By Himal Kotelawala
Conflicting positions were expressed by the authorities and manufacturers on the much-hyped polythene ban, what with the two parties yesterday referring to contradictory dates on which the ban will come into effect.
There were media reports earlier this week quoting six separate gazette notifications issued by President Maithripala Sirisena in his capacity as Minister of Mahaweli Development and Environment that said the ban was effective from 1 September 2017. This was despite a Cabinet decision last week, as reported by Daily FT, to defer the ban till January next year in order to give the industry some breathing space.
Speaking to Daily FT, Polythene Manufacturers’ and Recyclers’ Association (PMRA) President Anura Wijethunga said manufacturers represented by his association will stick to the 31 December deadline as it will give them time to dispose of their existing stocks and raw materials.
No legal action will be taken till 1 January for the use or manufacture of HDPE (high density polyethylene), said Wijethunga, adding that no fines will be charged in the mean time.
“Manufacture is not prohibited yet. We can do that till 31 December. Taxes have been paid to the Government for the raw materials we have already imported; so we are entitled to dispose of our existing stocks,” he said.
Asked about the gazette notification, Wijethunga said that contrary to that statement, the Cabinet has, upon a request from the industry, “clearly mentioned” that no punishment or fine will be meted out until 1 January, meaning the Cabinet decision will override any pronouncements by the authorities.
Asked if the industry was happy with this turn of events, Wijethunga was still critical of the decision.
“If the Government is insisting on that, let them go see what the repercussions are. We have put forward our proposals; the authorities didn’t want to listen to us. We’ll see what the repercussions are,” he said.
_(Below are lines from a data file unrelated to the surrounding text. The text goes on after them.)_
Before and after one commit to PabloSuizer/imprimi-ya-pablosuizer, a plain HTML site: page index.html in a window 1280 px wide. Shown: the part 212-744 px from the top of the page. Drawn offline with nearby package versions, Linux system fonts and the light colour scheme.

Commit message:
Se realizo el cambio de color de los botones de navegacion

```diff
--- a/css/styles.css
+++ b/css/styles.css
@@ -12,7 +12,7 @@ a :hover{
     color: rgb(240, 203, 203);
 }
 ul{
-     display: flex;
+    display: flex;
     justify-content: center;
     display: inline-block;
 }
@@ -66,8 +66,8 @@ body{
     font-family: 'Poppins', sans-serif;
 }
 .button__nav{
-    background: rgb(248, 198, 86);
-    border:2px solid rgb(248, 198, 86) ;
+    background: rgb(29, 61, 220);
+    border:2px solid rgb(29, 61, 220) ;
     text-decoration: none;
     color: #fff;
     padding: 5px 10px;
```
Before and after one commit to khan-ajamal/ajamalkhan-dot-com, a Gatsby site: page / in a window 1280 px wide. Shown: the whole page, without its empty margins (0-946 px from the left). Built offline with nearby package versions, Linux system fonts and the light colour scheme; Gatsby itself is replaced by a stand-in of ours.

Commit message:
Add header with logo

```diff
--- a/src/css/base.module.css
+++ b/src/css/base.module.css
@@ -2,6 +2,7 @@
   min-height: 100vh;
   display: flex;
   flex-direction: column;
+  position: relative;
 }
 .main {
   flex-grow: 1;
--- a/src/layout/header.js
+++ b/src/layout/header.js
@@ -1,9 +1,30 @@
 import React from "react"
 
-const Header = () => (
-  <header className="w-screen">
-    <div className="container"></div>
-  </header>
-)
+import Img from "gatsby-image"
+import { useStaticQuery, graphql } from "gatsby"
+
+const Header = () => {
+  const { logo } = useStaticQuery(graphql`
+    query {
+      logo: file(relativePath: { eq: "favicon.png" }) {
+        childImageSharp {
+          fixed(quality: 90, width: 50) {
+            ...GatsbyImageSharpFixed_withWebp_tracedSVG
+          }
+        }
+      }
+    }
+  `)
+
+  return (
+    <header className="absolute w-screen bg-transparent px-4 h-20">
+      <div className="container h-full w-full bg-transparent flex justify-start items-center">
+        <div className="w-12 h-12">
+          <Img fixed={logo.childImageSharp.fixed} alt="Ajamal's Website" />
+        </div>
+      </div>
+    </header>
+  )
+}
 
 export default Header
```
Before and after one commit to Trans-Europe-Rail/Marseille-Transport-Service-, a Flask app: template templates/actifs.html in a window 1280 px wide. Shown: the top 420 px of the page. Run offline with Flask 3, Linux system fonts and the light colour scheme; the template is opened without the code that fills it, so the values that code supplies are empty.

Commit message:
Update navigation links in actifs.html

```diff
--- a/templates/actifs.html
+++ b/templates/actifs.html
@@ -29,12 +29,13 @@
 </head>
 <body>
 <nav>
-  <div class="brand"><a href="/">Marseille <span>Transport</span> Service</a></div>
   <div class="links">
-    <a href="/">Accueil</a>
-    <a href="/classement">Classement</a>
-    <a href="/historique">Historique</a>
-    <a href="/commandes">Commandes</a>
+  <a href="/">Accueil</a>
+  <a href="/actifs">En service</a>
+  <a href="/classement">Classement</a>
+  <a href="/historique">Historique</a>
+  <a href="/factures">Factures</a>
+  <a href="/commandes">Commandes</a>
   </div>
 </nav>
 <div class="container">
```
When asked to elaborate on these repercussions, Wijethunga merely said: “The banning is for some purpose, isn’t it? They have switched from HDPE to LDPE (low density polyethylene). We have asked to implement oxobiodegradable standards in Sri Lanka. This has not been done.”
According to the Central Environmental Authority (CEA), oxobiodegradable was not favourably looked upon because it breaks down into small fragments and also because it contains harmful heavy metals such as nickel and cobalt.
Dismissing this objection, Wijethunga said any material would have good and bad qualities.
“That’s why the Standard Institute is there to monitor it. There are products with heavy metals. We know that too. But there are so many products without heavy metals that are harmless to the environment,” he said.
The authorities are still considering this alternative, he added, and the different stakeholders have yet to reach a consensus. Wijethunga said the CEA ought to consult the universities of Moratuwa and Sri Jayawardenepura for expertise on viable alternatives.
Wijethunga reiterated that the CEA must allow the industry to dispose of its existing stocks, and they will therefore stick to the Cabinet’s deadline as the Minsters’ word is “superior to” that of CEA officials.
Meanwhile, CEA Chairman Prof. Lal Dharmasiri insisted that the both the Cabinet decision sent in to the authority and the gazette notifications both say 1 September as the correct date.
“As state officials, that’s all we shall consider. Our decision has been that the ban is effective starting 1 September,” he told Daily FT.
“I don’t go to the Cabinet. Nothing different has been communicated to me in writing,” he added.
However, Prof. Dharmasiri said that the ban is not going to be implemented overnight, as it’s going to be a gradual process.
“It can’t happen in one day. Even today someone approached us seeking certification for biodegradable polythene manufacture - a big producer. This cannot be done in a matter of days,” he said, acknowledging the industry’s claims of having stocks it needed to clear.
There has been some progress made so far, said Prof. Dharmasiri, referring to sites the CEA has inspected, with some entities opting for paper bags over polythene bags.
“Some supermarkets have stopped giving shopping bags - but there is a problem there: They don’t give paper bags. Instead of the shopping bag they sell an alternative bag. They have a responsibility to put in a [different type of bag and give],” he said.
Asked if discussions are still ongoing with industry representatives, Prof. Dharmasiri said: “We’re following the gazette; but we’re further observing the situation and deciding on what action to take going forward.”
The ban is now in effect, he reiterated.